The decision to send a child to a daycare center or preschool is always a big challenge for parents. They worry about how their child will react, how they will cope with the new situation, and how they will adjust when there are no significant people around them. It is generally accepted that the initial adjustment period for a child lasts about a month. During this time, the child gets to know the new environment and becomes accustomed to the daily rhythm there. However, the process is individual for each child, and the timeline may vary depending on various factors characterizing the child and their environment.
During the adaptation process, the caregiver/teacher, together with a psychologist, offers full support to parents and their children to help them settle in, integrate with peers, enjoy playtime, and build trust with caregivers/teachers. From the very beginning, children receive friendly and caring attention, and parents are invited to accompany them on this great adventure, gradually withdrawing their presence and extending the child’s stay in the facility.
For preschool-age children, we establish an individual adaptation process after receiving detailed information from parents about their child’s needs, emotional and social development.

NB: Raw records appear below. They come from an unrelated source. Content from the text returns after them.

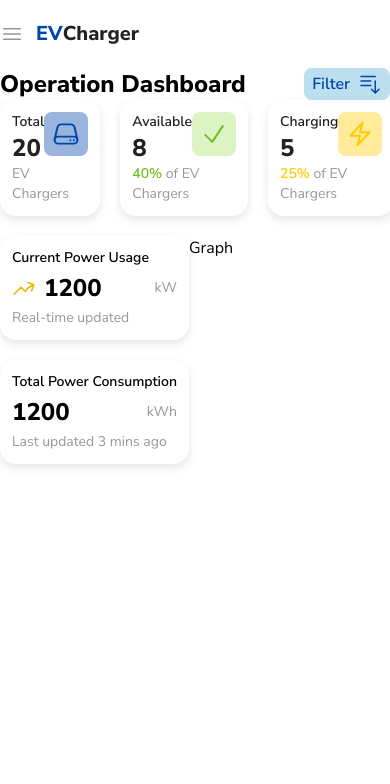
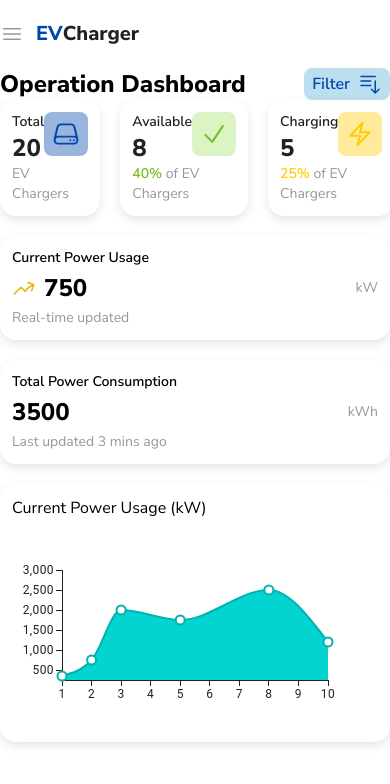
Before and after one commit to NattanichaSent/EV-Charger, a React (Vite) app: page / in a window 390 px wide. Shown: the top 784 px of the page. Built offline with nearby package versions, Linux system fonts and the light colour scheme.

Commit message:
add Linegraph responsive

```diff
--- a/package.json
+++ b/package.json
@@ -15,6 +15,7 @@
     "@fontsource/nunito-sans": "^5.1.1",
     "@heroicons/react": "^2.2.0",
     "@mui/material": "^6.4.3",
+    "@mui/x-charts": "^7.26.0",
     "@tailwindcss/vite": "^4.0.4",
     "react": "^19.0.0",
     "react-dom": "^19.0.0",
--- /dev/null
+++ b/src/component/LineGraph.jsx
@@ -0,0 +1,58 @@
+import { useState, useEffect, useRef } from 'react';
+import { LineChart } from '@mui/x-charts/LineChart';
+
+function LineGraph() {
+    const containerRef = useRef(null);
+    const [size, setSize] = useState({ width: 500, height: 300 });
+
+    useEffect(() => {
+        const resizeObserver = new ResizeObserver((entries) => {
+            if (entries[0]) {
+                setSize({ width: entries[0].contentRect.width, height: 210 });
+            }
+        });
+
+        if (containerRef.current) {
+            resizeObserver.observe(containerRef.current);
+        }
+
+        return () => resizeObserver.disconnect();
+    }, []);
+
+    return (
+        <div ref={containerRef} className="p-3 rounded-2xl shadow-[0px_4px_10px_rgba(0,0,0,0.10)] w-auto">
+            <p className='text-left'>Current Power Usage (kW) </p>
+            <LineChart
+                xAxis={[
+                    {
+                        data: [1, 2, 3, 5, 8, 10],
+                        scaleType: "linear", // ใช้ linear scale
+                        min: 1, // กำหนดค่าต่ำสุดของแกน X
+                        max: 10, // กำหนดค่าสูงสุดของแกน X
+                        tickNumber: 10, // กำหนดให้มี tick มากพอให้ระยะห่าง 0.5
+                    }
+                ]}
+                yAxis={[
+                    {
+
+                        min: 250, // กำหนดค่าต่ำสุดของแกน Y
+                        max: 3000, // กำหนดค่าสูงสุดของแกน Y
+                        tickNumber: 5, // จำนวนค่าที่แสดงบนแกน Y
+                    }
+                ]}
+                series={[
+                    {
+                        data: [350, 750, 2000, 1750, 2500, 1200],
+                        area: true,
+                    },
+                ]}
+                width={size.width}
+                height={size.height}
+                className=''
+            />
+
+        </div>
+    );
+}
+
+export default LineGraph;
--- a/src/component/PowerMeter.jsx
+++ b/src/component/PowerMeter.jsx
@@ -9,7 +9,7 @@ function PowerMeter({
     iconColor = "text-blue-500" // ตั้งสีเริ่มต้นเป็นสีน้ำเงิน
 }) {
     return (
-        <div className='flex flex-col p-3 rounded-2xl shadow-[0px_4px_10px_rgba(0,0,0,0.10)] text-start w-auto text-sm space-y-1'>
+        <div className='flex flex-col p-3 rounded-2xl shadow-[0px_4px_10px_rgba(0,0,0,0.10)] text-start w-full text-sm space-y-1'>
             <p className='font-semibold'>{label}</p>
             <div className='flex w-full justify-between'>
                 <div className='flex items-center'>
--- a/src/component/ProfileNavbar.jsx
+++ b/src/component/ProfileNavbar.jsx
@@ -1,16 +1,15 @@
-import React from 'react'
 import { ChevronDownIcon, UserCircleIcon } from '@heroicons/react/24/outline'
 
 function ProfileNavbar() {
     return (
-        <div className='flex items-center'>
-            <UserCircleIcon className='h-6 w-6' />
+        <div className='flex items-center cursor-pointer'>
+            <UserCircleIcon className='h-10 w-10 mx-2 text-sm' strokeWidth={1} />
             <div className='text-sm text-start'>
-                <p>Nattanicha Sentha</p>
-                <p>Admin</p>
+                <p className='font-semibold'>Nattanicha Sentha</p>
+                <p className=''>Admin</p>
 
             </div>
-            <ChevronDownIcon className='h-4 w-4 ml-3' />
+            <ChevronDownIcon className='h-4 w-4 ml-3 text-icon' />
         </div>
     )
 }
--- a/src/component/TopBar.jsx
+++ b/src/component/TopBar.jsx
@@ -1,4 +1,5 @@
 import { Bars3Icon } from "@heroicons/react/24/outline";
+import { BellIcon } from "@heroicons/react/16/solid";
 import SearchButton from "./SearchButton";
 import ProfileNavbar from "./ProfileNavbar";
 
@@ -16,7 +17,12 @@ const TopBar = () => {
 
             <div className="hidden lg:flex   flex-1 justify-between items-center ">
                 <SearchButton />
-                <ProfileNavbar />
+                <div className="flex items-center">
+                    <button className="w-6 h-6 text-secondary flex items-center cursor-pointer" strokeWidth={1}>
+                        <BellIcon />
+                    </button>
+                    <ProfileNavbar />
+                </div>
             </div>
         </div>
     );
--- a/src/pages/Operation.jsx
+++ b/src/pages/Operation.jsx
@@ -4,6 +4,7 @@ import TopBar from "../component/TopBar";
 import SideBar from "../component/SideBar";
 import PowerMeter from "../component/PowerMeter";
 import { ArrowTrendingUpIcon } from "@heroicons/react/24/outline";
+import LineGraph from "../component/LineGraph";
 
 function Operation() {
     return (
@@ -18,27 +19,31 @@ function Operation() {
                     </div>
                     <div className="lg:pr-14 lg:pl-[20px] lg:pt-[15px]">
                         <Status />
-                        <div className="flex mt-[20px]">
-                            <div className="flex flex-col space-y-[20px] ">
+                        <div className="flex flex-wrap md:flex-nowrap mt-5 justify-between gap-5 h-full">
+                            {/* PowerMeter Section */}
+                            <div className="flex flex-col space-y-5 w-full md:w-[30%] min-w-[280px]">
                                 <PowerMeter
                                     label="Current Power Usage"
                                     icon={ArrowTrendingUpIcon}
                                     iconColor="text-yellow-500"
-                                    power={1200}
+                                    power={750}
                                     unit="kW"
                                     description="Real-time updated"
                                 />
                                 <PowerMeter
                                     label="Total Power Consumption"
-                                    power={1200}
+                                    power={3500}
                                     unit="kWh"
                                     description="Last updated 3 mins ago"
                                 />
                             </div>
-                            <div>
-                                Graph
+
+                            {/* Graph Section */}
+                            <div className="w-full md:w-[70%]">
+                                <LineGraph />
                             </div>
                         </div>
+
                     </div>
                 </div>
             </div>
```
Also changed, not shown: 1 other file (tests, documents, lock files or other folders).
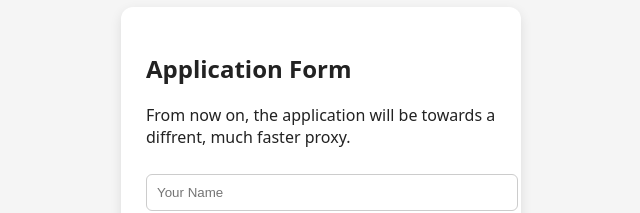
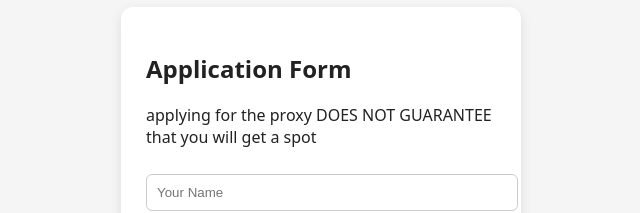
Before and after one commit to ethanytangcodes/apply, a plain HTML site: page index.html in a window 1280 px wide. Shown: the part 146-359 px from the top of the page, without its empty margins (319-959 px from the left). Drawn offline with Linux system fonts and the light colour scheme.

Commit message:
Update index.html

```diff
--- a/index.html
+++ b/index.html
@@ -58,7 +58,7 @@
 
   <form id="appForm">
     <h2>Application Form</h2>
-    <p>From now on, the application will be towards a diffrent, much faster proxy.</p>
+    <p>applying for the proxy DOES NOT GUARANTEE that you will get a spot</p>
     <input type="text" id="name" placeholder="Your Name" required />
     <input type="email" id="email" placeholder="Your Email" required />
     <textarea id="message" placeholder="Why are you applying?" required></textarea>
```
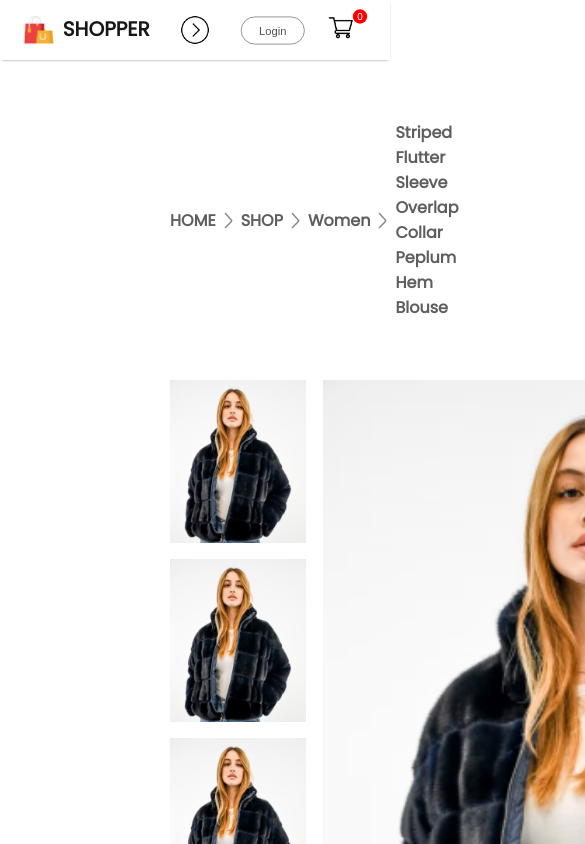
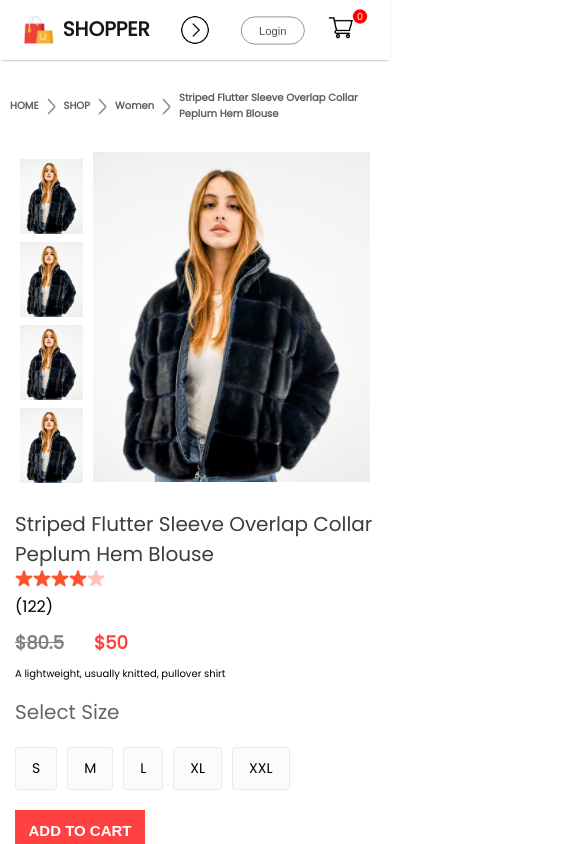
Before and after one commit to khoahotran/mern, a React (Create React App) app: page /product/1 in a window 390 px wide. Shown: the top 844 px of the page, 585 px wide, since content can reach past the window. Built offline with nearby package versions, Linux system fonts and the light colour scheme.

Commit message:
4h46m30s

```diff
--- a/src/Components/Breadcrums/Breadcrum.css
+++ b/src/Components/Breadcrums/Breadcrum.css
@@ -8,3 +8,26 @@
     margin: 60px 170px;
     text-transform: capitalize;
 }
+@media(max-width: 1280px) {
+    .breadcrum {
+        margin: 30px 50px;
+        font-size: 14px;
+    }
+}
+@media(max-width: 1024px) {
+    .breadcrum {
+        margin: 30px 30px;
+        font-size: 13px;
+    }
+}
+@media(max-width: 800px) {
+    .breadcrum {
+        margin: 30px 10px;
+        font-size: 12px;
+    }
+}
+@media(max-width: 500px) {
+    .breadcrum {
+        font-size: 10px;
+    }
+}
--- a/src/Components/ProductDisplay/ProductDisplay.css
+++ b/src/Components/ProductDisplay/ProductDisplay.css
@@ -82,6 +82,190 @@
 }
 .productdisplay-right-category {
     margin-top: 10px;
-}.productdisplay-right--category span {
+}
+.productdisplay-right--category span {
     font-weight: 600;
 }
+@media(max-width: 1280px) {
+    .productdisplay {
+        margin: 0 60px;
+    }
+    .productdisplay-left {
+        gap: 10px;
+    }
+    .productdisplay-img-list {
+        gap: 10px;
+    }
+    .productdisplay-img-list img {
+        height: 120px;
+    }
+    .productdisplay-main-img {
+        width: auto;
+        height: 510px;
+    }
+    .productdisplay-right {
+        margin: 0 30px;
+    }
+    .productdisplay-right h1 {
+        font-size: 22px;
+    }
+    .productdisplay-right-stars {
+        gap: 3px;
+        font-size: 13px;
+    }
+    .productdisplay-right-prices {
+        margin: 10px 0px;
+        font-size: 18px;
+    }
+    .productdisplay-right-description {
+        font-size: 13px;
+    }
+    .productdisplay-right-size h1 {
+        margin-top: 20px;
+        font-size: 20px;
+    }
+    .productdisplay-right-sizes div {
+        padding: 14px 20px;
+    }
+    .productdisplay-right button {
+        width: 150px;
+        padding: 15px 0px;
+        margin-bottom: 20px;
+    }
+    .productdisplay-right-category {
+        margin-top: 5px;
+        font-size: 14px;
+    }
+}
+@media(max-width: 1024px) {
+    .productdisplay {
+        margin: 0 30px;
+    }
+    .productdisplay-left {
+        gap: 5px;
+    }
+    .productdisplay-img-list img {
+        height: 80px;
+    }
+    .productdisplay-main-img {
+        height: 350px;
+    }
+    .productdisplay-right h1 {
+        font-size: 18px;
+    }
+    .productdisplay-right-stars img {
+        width: 15px;
+    }
+    .productdisplay-right-description {
+        font-size: 12px;
+    }
+    .productdisplay-right-size {
+        margin-top: 10px 0px;
+    }
+    .productdisplay-right-sizes div {
+        padding: 10px 16px;
+        font-size: 12px;
+    }
+    .productdisplay-right button {
+        width: 120px;
+        padding: 10px 0px;
+        margin-bottom: 10px;
+        font-size: 14px;
+    }
+    .productdisplay-right-category {
+        font-size: 12px;
+    }
+}
+@media(max-width: 800px) {
+    .productdisplay {
+        margin: 0 10px;
+    }
+    .productdisplay-left {
+        gap: 0px;
+        flex-direction: column-reverse;
+        align-items: center;
+    }
+    .productdisplay-img-list {
+        flex-direction: row;
+        gap: 6px;
+    }
+    .productdisplay-img-list img {
+        height: 70px;
+    }
+    .productdisplay-main-img {
+        height: 300px;
+    }
+    .productdisplay-right h1 {
+        font-size: 14px;
+    }
+    .productdisplay-right-stars img {
+        width: 13px;
+    }
+    .productdisplay-right-description {
+        font-size: 10px;
+    }
+    .productdisplay-right-size h1 {
+        margin-top: 10px;
+    }
+    .productdisplay-right-sizes {
+        margin-top: 10px;
+        gap: 5px;
+    }
+    .productdisplay-right-sizes div {
+        padding: 4px 11px;
+    }
+    .productdisplay-right button {
+        width: 100px;
+        font-size: 12px;
+    }
+    .productdisplay-right-category {
+        font-size: 10px;
+    }
+}
+@media(max-width: 500px) {
+    .productdisplay {
+        flex-direction: column;
+    }
+    .productdisplay-left {
+        gap: 10px;
+        flex-direction: row;
+        margin: auto;
+    }
+    .productdisplay-img-list {
+        flex-direction: column;
+        gap: 8px;
+    }
+    .productdisplay-img-list img {
+        height: 75px;
+    }
+    .productdisplay-main-img {
+        height: 330px;
+    }
+    .productdisplay-right {
+        margin: 5px;
+    }
+    .productdisplay-right h1 {
+        margin-top: 15px;
+        font-size: 20px;
+        font-weight: 500;
+    }
+    .productdisplay-right-stars img {
+        width: 15px;
+    }
+    .productdisplay-right-sizes {
+        gap: 10px;
+        margin: 20px 0px;
+    }
+    .productdisplay-right-sizes div {
+        padding: 10px 16px;
+        font-size: 14px;
+    }
+    .productdisplay-right button {
+        width: 130px;
+        font-size: 15px;
+        padding: 12px 0px;
+    }
+    .productdisplay-right-category {
+        font-size: 16px;
+    }
+}
```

Dear Parent, we ask you to focus on positive communication with your child, keep your fears to yourself, be verbal and punctual, do not bribe, speak positively about the preschool, and be consistent in your decision.
Child adaptation in daycare can be quite challenging because for many children, it is the first time spending a few hours away from their loved ones. Therefore, it is even more important to gradually accustom the child to the new situation. That is why it is recommended to leave the child in daycare only until lunch break. Although the moment of saying goodbye can be demanding for parents, short farewells are advisable. Additionally, in the first few weeks, it is worth encouraging the child to bring their favorite toy, plush toy, or blanket that reminds them of home. The adaptation process will go even smoother if the child regularly attends daycare. Thus, they will get used to visits to the facility much faster.
If the child copes well with adaptation, the time spent in daycare can be extended to the nap period. However, it is advisable to do so only when the child already accepts contact with a large group of people and new objects.
The adaptation process can begin even before the child’s first visit to daycare or preschool. It is worth telling the child what changes await them and changing the daily rhythm slightly to prepare them for meal and nap times, as well as breaks in the facility.